> _ASSIGNMENT_
Among the records below, which lines contain the string "November"? Report them.

——

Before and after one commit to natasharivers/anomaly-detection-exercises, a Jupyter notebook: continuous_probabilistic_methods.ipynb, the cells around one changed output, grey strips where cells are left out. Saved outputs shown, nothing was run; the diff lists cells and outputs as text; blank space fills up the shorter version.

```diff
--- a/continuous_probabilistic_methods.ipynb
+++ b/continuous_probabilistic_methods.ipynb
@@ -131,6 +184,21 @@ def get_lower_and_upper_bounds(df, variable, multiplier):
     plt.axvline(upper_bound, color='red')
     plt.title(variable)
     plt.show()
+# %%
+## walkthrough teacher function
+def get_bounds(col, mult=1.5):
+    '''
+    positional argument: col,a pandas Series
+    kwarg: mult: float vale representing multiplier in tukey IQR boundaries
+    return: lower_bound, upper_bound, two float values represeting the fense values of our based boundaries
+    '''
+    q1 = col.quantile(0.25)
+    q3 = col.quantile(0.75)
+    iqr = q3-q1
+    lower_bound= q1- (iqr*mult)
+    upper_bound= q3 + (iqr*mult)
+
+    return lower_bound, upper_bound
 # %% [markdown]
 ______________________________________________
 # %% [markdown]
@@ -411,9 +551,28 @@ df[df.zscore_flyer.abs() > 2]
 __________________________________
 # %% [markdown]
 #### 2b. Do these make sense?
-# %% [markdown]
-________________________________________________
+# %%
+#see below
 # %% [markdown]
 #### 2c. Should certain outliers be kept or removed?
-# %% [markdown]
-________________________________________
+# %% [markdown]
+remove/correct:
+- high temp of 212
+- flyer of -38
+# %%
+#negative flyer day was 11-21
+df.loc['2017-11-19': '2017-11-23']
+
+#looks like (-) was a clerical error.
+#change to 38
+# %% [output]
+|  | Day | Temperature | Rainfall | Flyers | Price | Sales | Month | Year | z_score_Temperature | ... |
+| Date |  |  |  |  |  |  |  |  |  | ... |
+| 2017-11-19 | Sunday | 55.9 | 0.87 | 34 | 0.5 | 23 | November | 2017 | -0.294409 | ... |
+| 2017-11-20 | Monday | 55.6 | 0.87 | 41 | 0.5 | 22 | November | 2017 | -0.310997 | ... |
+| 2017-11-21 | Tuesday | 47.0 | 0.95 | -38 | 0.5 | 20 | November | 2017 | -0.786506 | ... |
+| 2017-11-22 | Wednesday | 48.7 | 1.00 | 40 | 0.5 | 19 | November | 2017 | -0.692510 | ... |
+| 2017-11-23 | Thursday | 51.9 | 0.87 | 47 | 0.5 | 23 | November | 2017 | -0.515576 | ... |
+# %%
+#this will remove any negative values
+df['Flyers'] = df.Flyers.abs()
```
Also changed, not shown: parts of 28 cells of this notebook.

——

> _REPLY_
+| 2017-11-19 | Sunday | 55.9 | 0.87 | 34 | 0.5 | 23 | November | 2017 | -0.294409 | ... |
+| 2017-11-20 | Monday | 55.6 | 0.87 | 41 | 0.5 | 22 | November | 2017 | -0.310997 | ... |
+| 2017-11-21 | Tuesday | 47.0 | 0.95 | -38 | 0.5 | 20 | November | 2017 | -0.786506 | ... |
+| 2017-11-22 | Wednesday | 48.7 | 1.00 | 40 | 0.5 | 19 | November | 2017 | -0.692510 | ... |
+| 2017-11-23 | Thursday | 51.9 | 0.87 | 47 | 0.5 | 23 | November | 2017 | -0.515576 | ... |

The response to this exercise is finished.